(Web interface edit records)
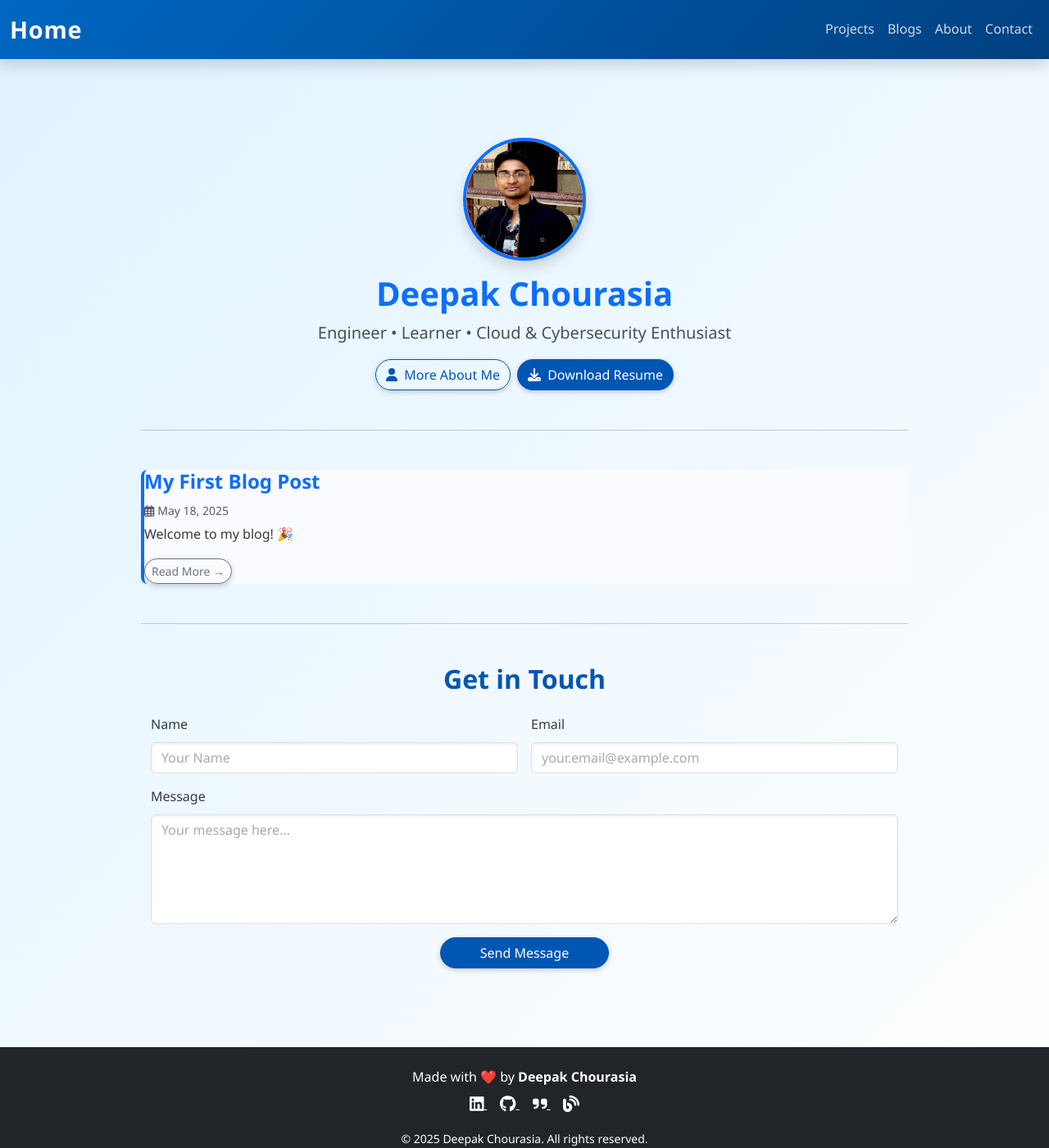
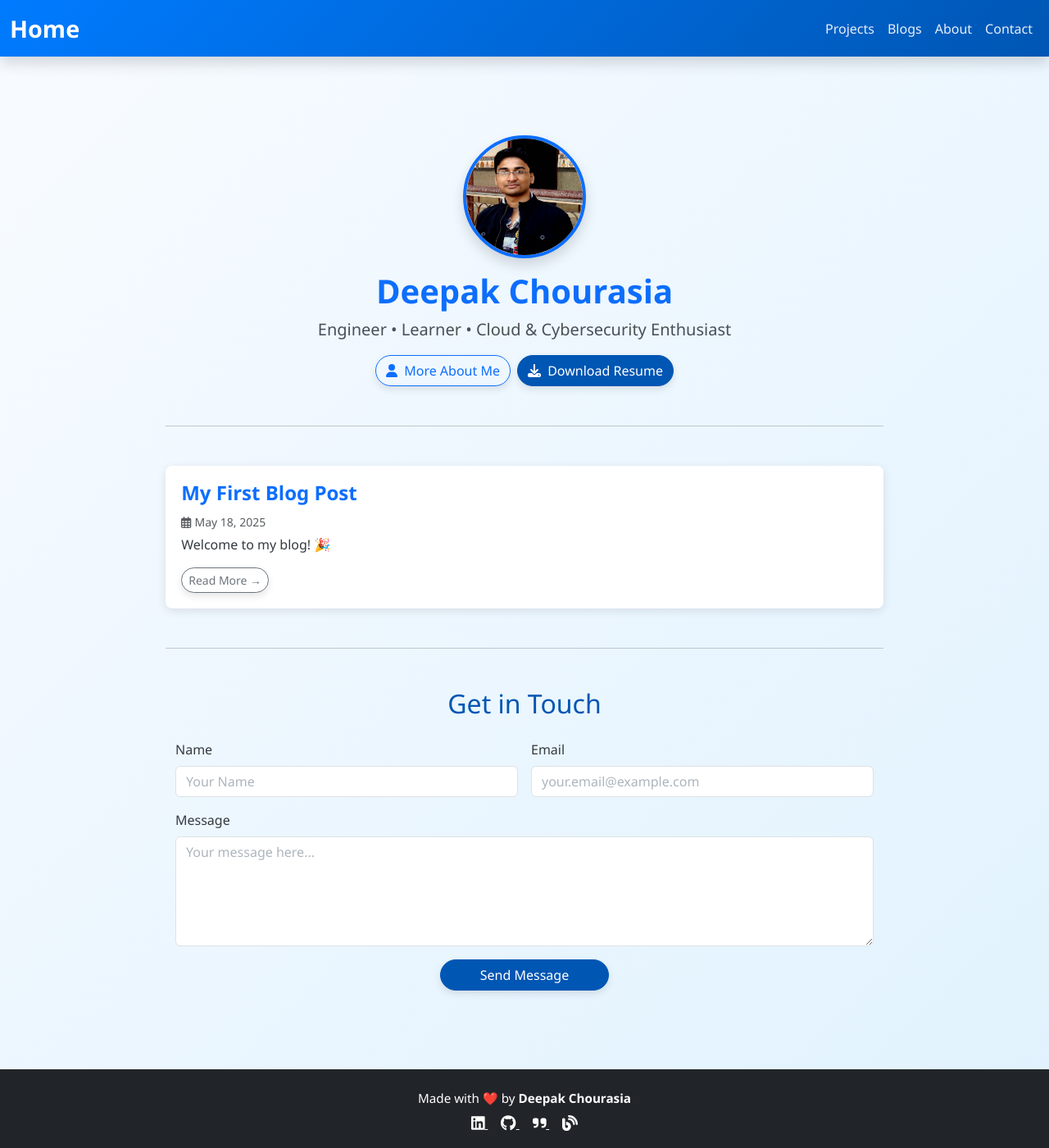
Before and after one commit to deepak-dkc95/deepak-dkc95.github.io, a Jekyll site: the page built from index.md, in a window 1280 px wide and 1400 px high. Shown: the whole window at 82% size. Built offline with Jekyll 4.4.1, drawn with Linux system fonts in a browser that asks for light colours.

Commit message:
Updating styles.css

```diff
--- a/assets/css/styles.css
+++ b/assets/css/styles.css
@@ -1,122 +1,125 @@
-/* General Styles */
+/* General Body & Background */
 body {
   font-family: 'Segoe UI', 'Helvetica Neue', Arial, sans-serif;
   font-size: 16px;
-  background: linear-gradient(135deg, #e0f2ff, #ffffff);
   color: #343a40;
-  line-height: 1.6;
+  background: linear-gradient(135deg, #f8fbff, #e0f2fe);
 }
 
 .container {
-  max-width: 960px;
+  max-width: 900px;
 }
 
 h1, h2, h3, h4, h5, h6 {
   color: #0056b3;
-  font-weight: 600;
 }
 
 /* Navbar */
 .navbar {
-  background: linear-gradient(135deg, #0067c2, #004080);
-  box-shadow: 0 4px 12px rgba(0,0,0,0.2);
+  background: linear-gradient(135deg, #007bff, #0056b3) !important;
+  box-shadow: 0 4px 12px rgba(0, 0, 0, 0.1);
 }
 
 .navbar-brand {
   font-weight: 700;
   font-size: 1.8rem;
-  letter-spacing: 0.8px;
-  color: #fff !important;
 }
 
 .navbar-nav .nav-link {
   font-weight: 500;
-  color: rgba(255,255,255,0.8) !important;
-  transition: color 0.3s;
+  font-size: 1rem;
+  color: rgba(255, 255, 255, 0.9) !important;
+  transition: color 0.3s ease;
 }
 
 .navbar-nav .nav-link:hover,
-.navbar-nav .nav-link.active {
+.navbar-nav .nav-link.active,
+.navbar-brand:hover {
   color: #ffd700 !important;
 }
 
 /* Buttons */
 .btn {
-  border-radius: 20px;
+  border-radius: 30px;
+  font-weight: 500;
   transition: all 0.3s ease;
-  font-weight: 500;
-  box-shadow: 0 2px 6px rgba(0,0,0,0.2);
+  box-shadow: 0 4px 10px rgba(0,0,0,0.1);
+}
+
+.btn-primary {
+  background-color: #0056b3;
+  border-color: #0056b3;
 }
 
 .btn:hover {
   transform: translateY(-3px);
-  box-shadow: 0 6px 12px rgba(0,0,0,0.2);
-}
-
-.btn-primary,
-.btn-outline-primary:hover {
-  background-color: #0056b3;
-  border-color: #0056b3;
-  color: #fff;
-}
-
-.btn-outline-primary {
-  color: #0056b3;
-  border-color: #0056b3;
+  box-shadow: 0 6px 18px rgba(0,0,0,0.12);
 }
 
 /* Blog Posts */
 .blog-post {
-  border-left: 4px solid #0d6efd;
-  background-color: #f9fbff;
+  background-color: #ffffff;
+  border-radius: 8px;
+  padding: 1.2rem;
+  box-shadow: 0 3px 12px rgba(0,0,0,0.1);
   transition: all 0.3s ease;
-  border-radius: 8px;
 }
 
 .blog-post:hover {
-  border-left-color: #ff5722;
-  box-shadow: 0 8px 15px rgba(0,0,0,0.1);
-  transform: translateY(-3px);
+  transform: translateY(-5px);
+  box-shadow: 0 6px 16px rgba(0,0,0,0.15);
 }
 
 .blog-post h3 a {
-  transition: color 0.3s;
   color: #0056b3;
 }
 
 .blog-post h3 a:hover {
-  color: #ff5722;
+  color: #003d80;
 }
 
 /* Footer */
 footer {
   background-color: #212529;
-  color: #ffffff;
+  color: white;
+  padding: 1rem 0;
+  font-size: 0.95rem;
 }
 
 footer a {
-  transition: color 0.3s;
-  color: #ffffff;
+  color: white;
+  transition: color 0.3s ease;
 }
 
 footer a:hover {
   color: #ffd700;
 }
 
-/* Contact Form */
+/* Form Inputs */
 .form-control {
-  box-shadow: inset 0 1px 3px rgba(0,0,0,0.1);
+  box-shadow: none;
+  transition: all 0.3s ease;
 }
 
 .form-control:focus {
-  border-color: #0d6efd;
-  box-shadow: 0 0 8px rgba(13, 110, 253, 0.4);
-  background-color: #ffffff;
+  border-color: #0056b3;
+  box-shadow: 0 0 10px rgba(0, 86, 179, 0.25);
 }
 
-input.form-control::placeholder,
-textarea.form-control::placeholder {
-  color: #aaa;
+.form-control::placeholder {
+  color: #adb5bd;
+}
+
+/* Remove autofill color on form click */
+input:-webkit-autofill,
+input:-webkit-autofill:hover,
+input:-webkit-autofill:focus,
+textarea:-webkit-autofill,
+textarea:-webkit-autofill:hover,
+textarea:-webkit-autofill:focus {
+  -webkit-box-shadow: 0 0 0px 1000px white inset !important;
+  box-shadow: 0 0 0px 1000px white inset !important;
+  transition: background-color 5000s ease-in-out 0s;
 }
 
 /* Animations */
@@ -127,7 +130,7 @@ textarea.form-control::placeholder {
 /* Responsive Adjustments */
 @media (max-width: 768px) {
   .navbar-brand {
-    font-size: 1.5rem;
+    font-size: 1.6rem;
   }
 
   .btn {
```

**Task details**
Output each line exactly as shown above; no pictures go in the copy.

**Solution for this problem**
Before and after one commit to deepak-dkc95/deepak-dkc95.github.io, a Jekyll site: the page built from index.md, in a window 1280 px wide and 1400 px high. Shown: the whole window at 82% size. Built offline with Jekyll 4.4.1, drawn with Linux system fonts in a browser that asks for light colours.

Commit message:
Updating styles.css

```diff
--- a/assets/css/styles.css
+++ b/assets/css/styles.css
@@ -1,122 +1,125 @@
-/* General Styles */
+/* General Body & Background */
 body {
   font-family: 'Segoe UI', 'Helvetica Neue', Arial, sans-serif;
   font-size: 16px;
-  background: linear-gradient(135deg, #e0f2ff, #ffffff);
   color: #343a40;
-  line-height: 1.6;
+  background: linear-gradient(135deg, #f8fbff, #e0f2fe);
 }
 
 .container {
-  max-width: 960px;
+  max-width: 900px;
 }
 
 h1, h2, h3, h4, h5, h6 {
   color: #0056b3;
-  font-weight: 600;
 }
 
 /* Navbar */
 .navbar {
-  background: linear-gradient(135deg, #0067c2, #004080);
-  box-shadow: 0 4px 12px rgba(0,0,0,0.2);
+  background: linear-gradient(135deg, #007bff, #0056b3) !important;
+  box-shadow: 0 4px 12px rgba(0, 0, 0, 0.1);
 }
 
 .navbar-brand {
   font-weight: 700;
   font-size: 1.8rem;
-  letter-spacing: 0.8px;
-  color: #fff !important;
 }
 
 .navbar-nav .nav-link {
   font-weight: 500;
-  color: rgba(255,255,255,0.8) !important;
-  transition: color 0.3s;
+  font-size: 1rem;
+  color: rgba(255, 255, 255, 0.9) !important;
+  transition: color 0.3s ease;
 }
 
 .navbar-nav .nav-link:hover,
-.navbar-nav .nav-link.active {
+.navbar-nav .nav-link.active,
+.navbar-brand:hover {
   color: #ffd700 !important;
 }
 
 /* Buttons */
 .btn {
-  border-radius: 20px;
+  border-radius: 30px;
+  font-weight: 500;
   transition: all 0.3s ease;
-  font-weight: 500;
-  box-shadow: 0 2px 6px rgba(0,0,0,0.2);
+  box-shadow: 0 4px 10px rgba(0,0,0,0.1);
+}
+
+.btn-primary {
+  background-color: #0056b3;
+  border-color: #0056b3;
 }
 
 .btn:hover {
   transform: translateY(-3px);
-  box-shadow: 0 6px 12px rgba(0,0,0,0.2);
-}
-
-.btn-primary,
-.btn-outline-primary:hover {
-  background-color: #0056b3;
-  border-color: #0056b3;
-  color: #fff;
-}
-
-.btn-outline-primary {
-  color: #0056b3;
-  border-color: #0056b3;
+  box-shadow: 0 6px 18px rgba(0,0,0,0.12);
 }
 
 /* Blog Posts */
 .blog-post {
-  border-left: 4px solid #0d6efd;
-  background-color: #f9fbff;
+  background-color: #ffffff;
+  border-radius: 8px;
+  padding: 1.2rem;
+  box-shadow: 0 3px 12px rgba(0,0,0,0.1);
   transition: all 0.3s ease;
-  border-radius: 8px;
 }
 
 .blog-post:hover {
-  border-left-color: #ff5722;
-  box-shadow: 0 8px 15px rgba(0,0,0,0.1);
-  transform: translateY(-3px);
+  transform: translateY(-5px);
+  box-shadow: 0 6px 16px rgba(0,0,0,0.15);
 }
 
 .blog-post h3 a {
-  transition: color 0.3s;
   color: #0056b3;
 }
 
 .blog-post h3 a:hover {
-  color: #ff5722;
+  color: #003d80;
 }
 
 /* Footer */
 footer {
   background-color: #212529;
-  color: #ffffff;
+  color: white;
+  padding: 1rem 0;
+  font-size: 0.95rem;
 }
 
 footer a {
-  transition: color 0.3s;
-  color: #ffffff;
+  color: white;
+  transition: color 0.3s ease;
 }
 
 footer a:hover {
   color: #ffd700;
 }
 
-/* Contact Form */
+/* Form Inputs */
 .form-control {
-  box-shadow: inset 0 1px 3px rgba(0,0,0,0.1);
+  box-shadow: none;
+  transition: all 0.3s ease;
 }
 
 .form-control:focus {
-  border-color: #0d6efd;
-  box-shadow: 0 0 8px rgba(13, 110, 253, 0.4);
-  background-color: #ffffff;
+  border-color: #0056b3;
+  box-shadow: 0 0 10px rgba(0, 86, 179, 0.25);
 }
 
-input.form-control::placeholder,
-textarea.form-control::placeholder {
-  color: #aaa;
+.form-control::placeholder {
+  color: #adb5bd;
+}
+
+/* Remove autofill color on form click */
+input:-webkit-autofill,
+input:-webkit-autofill:hover,
+input:-webkit-autofill:focus,
+textarea:-webkit-autofill,
+textarea:-webkit-autofill:hover,
+textarea:-webkit-autofill:focus {
+  -webkit-box-shadow: 0 0 0px 1000px white inset !important;
+  box-shadow: 0 0 0px 1000px white inset !important;
+  transition: background-color 5000s ease-in-out 0s;
 }
 
 /* Animations */
@@ -127,7 +130,7 @@ textarea.form-control::placeholder {
 /* Responsive Adjustments */
 @media (max-width: 768px) {
   .navbar-brand {
-    font-size: 1.5rem;
+    font-size: 1.6rem;
   }
 
   .btn {
```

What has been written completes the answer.